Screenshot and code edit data
☆ ☆ ☆ ☆ ☆

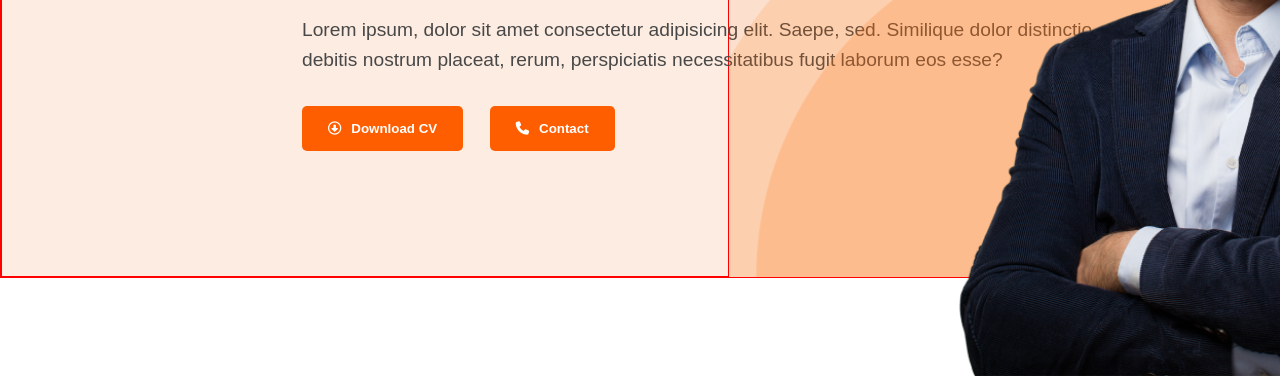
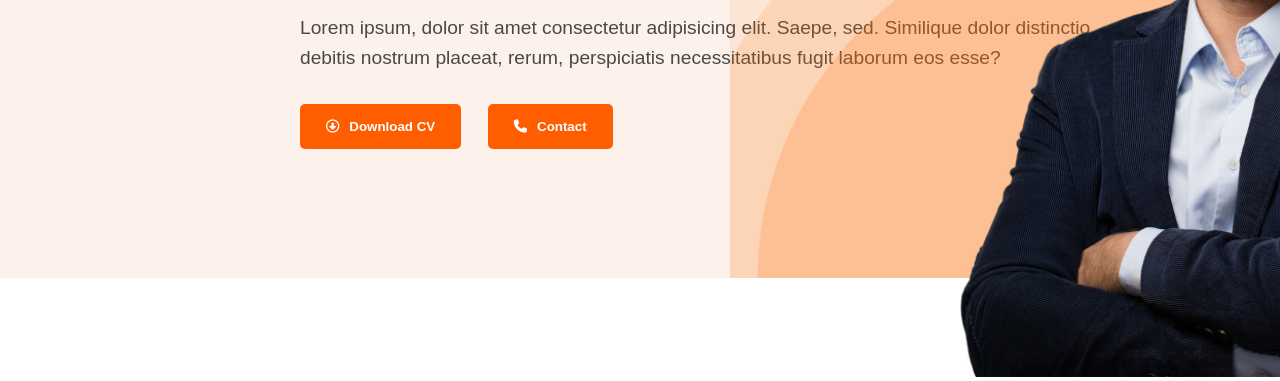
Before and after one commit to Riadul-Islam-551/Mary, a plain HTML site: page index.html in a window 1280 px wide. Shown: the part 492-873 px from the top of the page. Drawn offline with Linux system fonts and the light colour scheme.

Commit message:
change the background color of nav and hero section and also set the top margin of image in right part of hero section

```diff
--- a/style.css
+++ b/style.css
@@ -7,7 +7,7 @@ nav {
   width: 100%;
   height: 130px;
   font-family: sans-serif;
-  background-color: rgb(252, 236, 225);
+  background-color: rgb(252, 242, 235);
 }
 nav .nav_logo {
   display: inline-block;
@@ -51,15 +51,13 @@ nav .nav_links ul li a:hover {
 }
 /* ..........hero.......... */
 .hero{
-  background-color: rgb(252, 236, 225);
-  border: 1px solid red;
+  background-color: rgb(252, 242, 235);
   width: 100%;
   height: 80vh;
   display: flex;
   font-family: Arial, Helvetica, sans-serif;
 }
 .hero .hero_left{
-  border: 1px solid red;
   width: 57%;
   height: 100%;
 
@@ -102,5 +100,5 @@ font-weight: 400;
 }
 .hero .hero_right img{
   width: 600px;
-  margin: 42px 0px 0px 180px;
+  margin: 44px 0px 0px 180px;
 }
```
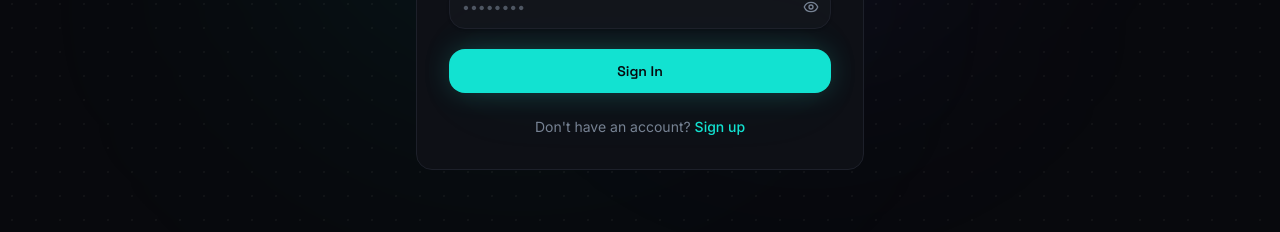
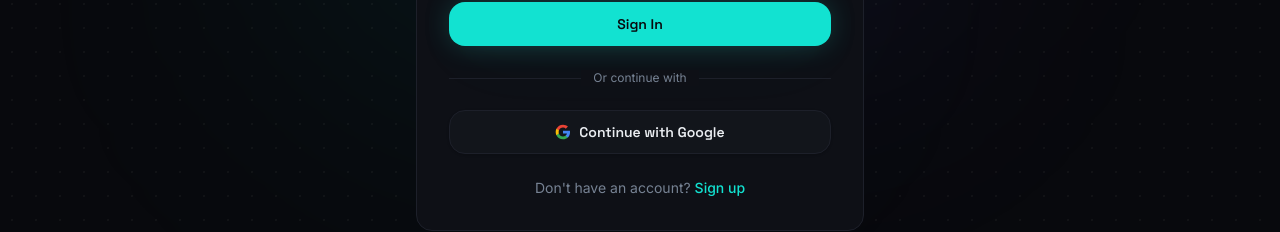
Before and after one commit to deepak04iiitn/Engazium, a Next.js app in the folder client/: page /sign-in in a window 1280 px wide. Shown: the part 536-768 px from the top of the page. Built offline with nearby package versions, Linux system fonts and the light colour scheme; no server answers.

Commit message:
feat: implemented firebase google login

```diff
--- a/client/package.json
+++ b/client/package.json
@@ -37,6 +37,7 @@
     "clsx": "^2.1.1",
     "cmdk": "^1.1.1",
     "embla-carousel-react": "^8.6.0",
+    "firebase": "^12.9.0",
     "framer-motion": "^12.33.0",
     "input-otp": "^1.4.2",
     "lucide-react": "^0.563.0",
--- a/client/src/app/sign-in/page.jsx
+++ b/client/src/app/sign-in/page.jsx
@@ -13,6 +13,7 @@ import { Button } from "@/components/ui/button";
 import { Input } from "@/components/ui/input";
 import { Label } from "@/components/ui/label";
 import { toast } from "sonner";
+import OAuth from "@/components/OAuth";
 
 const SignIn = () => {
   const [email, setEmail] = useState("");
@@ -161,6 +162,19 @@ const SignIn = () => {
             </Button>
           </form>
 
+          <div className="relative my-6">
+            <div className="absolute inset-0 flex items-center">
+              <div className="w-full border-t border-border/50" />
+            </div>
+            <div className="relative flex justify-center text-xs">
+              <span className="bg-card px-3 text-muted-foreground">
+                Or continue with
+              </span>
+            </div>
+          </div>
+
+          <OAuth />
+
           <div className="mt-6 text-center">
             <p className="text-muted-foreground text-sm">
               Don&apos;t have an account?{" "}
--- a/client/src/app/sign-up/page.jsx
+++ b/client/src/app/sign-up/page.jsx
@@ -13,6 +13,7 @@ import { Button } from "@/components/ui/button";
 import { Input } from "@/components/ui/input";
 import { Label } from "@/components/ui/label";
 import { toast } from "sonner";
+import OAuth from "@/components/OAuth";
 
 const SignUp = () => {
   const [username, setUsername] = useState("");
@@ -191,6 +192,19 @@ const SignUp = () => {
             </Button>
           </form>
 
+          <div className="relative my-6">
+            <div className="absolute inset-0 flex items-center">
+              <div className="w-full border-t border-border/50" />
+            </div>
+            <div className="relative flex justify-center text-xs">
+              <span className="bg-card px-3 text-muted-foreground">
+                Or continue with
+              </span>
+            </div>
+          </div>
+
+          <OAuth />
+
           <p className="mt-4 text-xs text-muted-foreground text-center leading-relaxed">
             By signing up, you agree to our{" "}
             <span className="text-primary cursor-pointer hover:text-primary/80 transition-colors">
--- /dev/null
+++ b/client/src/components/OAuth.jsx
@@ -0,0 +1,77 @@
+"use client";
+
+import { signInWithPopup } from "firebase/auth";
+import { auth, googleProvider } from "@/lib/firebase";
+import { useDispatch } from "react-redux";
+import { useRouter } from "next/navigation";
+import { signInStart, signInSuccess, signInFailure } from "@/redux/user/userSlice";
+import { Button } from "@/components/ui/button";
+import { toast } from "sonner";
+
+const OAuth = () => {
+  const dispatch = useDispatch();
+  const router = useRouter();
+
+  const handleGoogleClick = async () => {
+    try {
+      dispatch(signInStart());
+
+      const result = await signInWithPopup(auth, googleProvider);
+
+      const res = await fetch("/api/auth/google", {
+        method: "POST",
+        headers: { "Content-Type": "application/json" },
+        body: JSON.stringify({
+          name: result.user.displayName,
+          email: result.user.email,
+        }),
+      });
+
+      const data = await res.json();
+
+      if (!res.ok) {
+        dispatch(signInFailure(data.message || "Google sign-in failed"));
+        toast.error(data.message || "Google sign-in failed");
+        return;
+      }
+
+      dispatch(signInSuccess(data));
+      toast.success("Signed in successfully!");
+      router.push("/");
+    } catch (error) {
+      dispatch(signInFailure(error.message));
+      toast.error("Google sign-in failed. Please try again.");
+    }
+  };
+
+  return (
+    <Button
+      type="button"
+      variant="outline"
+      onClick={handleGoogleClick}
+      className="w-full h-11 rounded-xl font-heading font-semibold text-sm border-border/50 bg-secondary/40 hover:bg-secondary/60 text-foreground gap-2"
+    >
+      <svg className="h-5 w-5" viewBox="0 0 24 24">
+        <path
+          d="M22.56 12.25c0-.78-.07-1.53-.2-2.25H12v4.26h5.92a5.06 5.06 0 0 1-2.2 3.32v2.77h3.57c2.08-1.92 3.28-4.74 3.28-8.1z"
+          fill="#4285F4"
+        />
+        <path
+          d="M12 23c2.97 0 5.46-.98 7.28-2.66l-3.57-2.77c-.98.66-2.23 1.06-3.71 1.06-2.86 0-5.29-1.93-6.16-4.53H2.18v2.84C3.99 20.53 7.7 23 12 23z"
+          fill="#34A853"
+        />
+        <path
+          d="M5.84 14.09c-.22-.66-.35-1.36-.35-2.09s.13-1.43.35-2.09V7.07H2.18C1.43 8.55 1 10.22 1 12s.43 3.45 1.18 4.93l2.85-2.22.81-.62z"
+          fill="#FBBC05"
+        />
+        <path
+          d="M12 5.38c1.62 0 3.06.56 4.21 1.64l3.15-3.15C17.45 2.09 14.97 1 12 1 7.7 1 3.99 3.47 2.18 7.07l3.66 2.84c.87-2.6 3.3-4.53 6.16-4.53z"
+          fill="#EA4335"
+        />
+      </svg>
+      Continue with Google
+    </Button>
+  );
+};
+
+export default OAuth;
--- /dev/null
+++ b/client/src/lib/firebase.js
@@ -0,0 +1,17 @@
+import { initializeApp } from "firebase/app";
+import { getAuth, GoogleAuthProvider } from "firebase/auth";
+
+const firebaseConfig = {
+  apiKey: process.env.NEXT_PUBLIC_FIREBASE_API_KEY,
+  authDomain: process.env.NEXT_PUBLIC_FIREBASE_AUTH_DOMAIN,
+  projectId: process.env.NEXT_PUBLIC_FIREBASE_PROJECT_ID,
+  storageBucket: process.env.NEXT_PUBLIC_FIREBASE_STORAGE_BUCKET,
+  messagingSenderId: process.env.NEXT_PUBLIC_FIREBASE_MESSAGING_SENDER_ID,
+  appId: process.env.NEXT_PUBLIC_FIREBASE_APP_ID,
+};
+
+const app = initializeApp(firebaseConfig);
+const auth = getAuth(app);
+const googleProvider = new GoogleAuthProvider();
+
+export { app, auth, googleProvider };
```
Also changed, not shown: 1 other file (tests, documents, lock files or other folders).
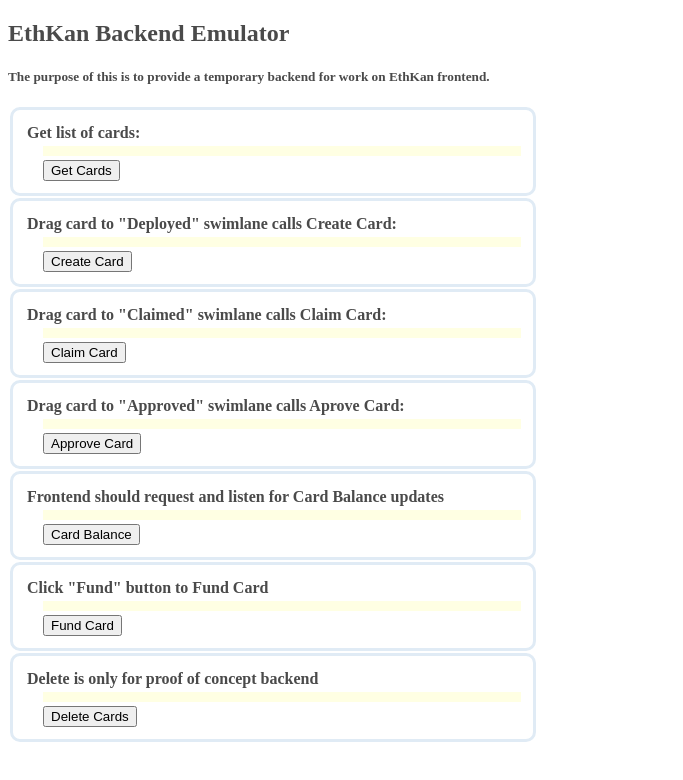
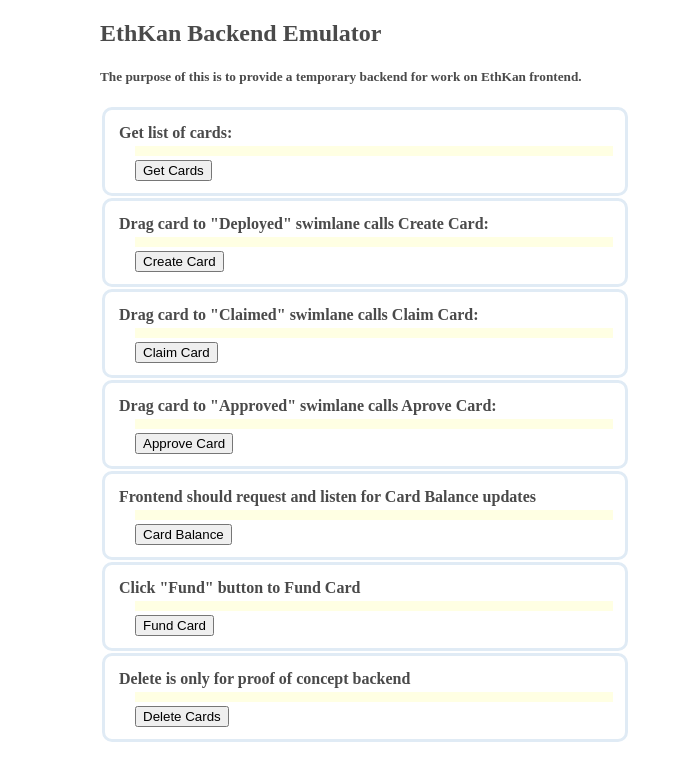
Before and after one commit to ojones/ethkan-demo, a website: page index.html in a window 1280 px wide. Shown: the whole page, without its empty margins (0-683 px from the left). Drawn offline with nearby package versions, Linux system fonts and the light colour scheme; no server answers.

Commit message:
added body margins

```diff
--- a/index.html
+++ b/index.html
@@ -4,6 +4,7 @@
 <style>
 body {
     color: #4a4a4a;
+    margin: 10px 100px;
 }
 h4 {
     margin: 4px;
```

☆ ☆ ☆ ☆ ☆

◆ **Requirement**: Each line of the entries above that includes the string "handleGoogleClick" should be copied out.

◆ **Task output**:
+  const handleGoogleClick = async () => {
+      onClick={handleGoogleClick}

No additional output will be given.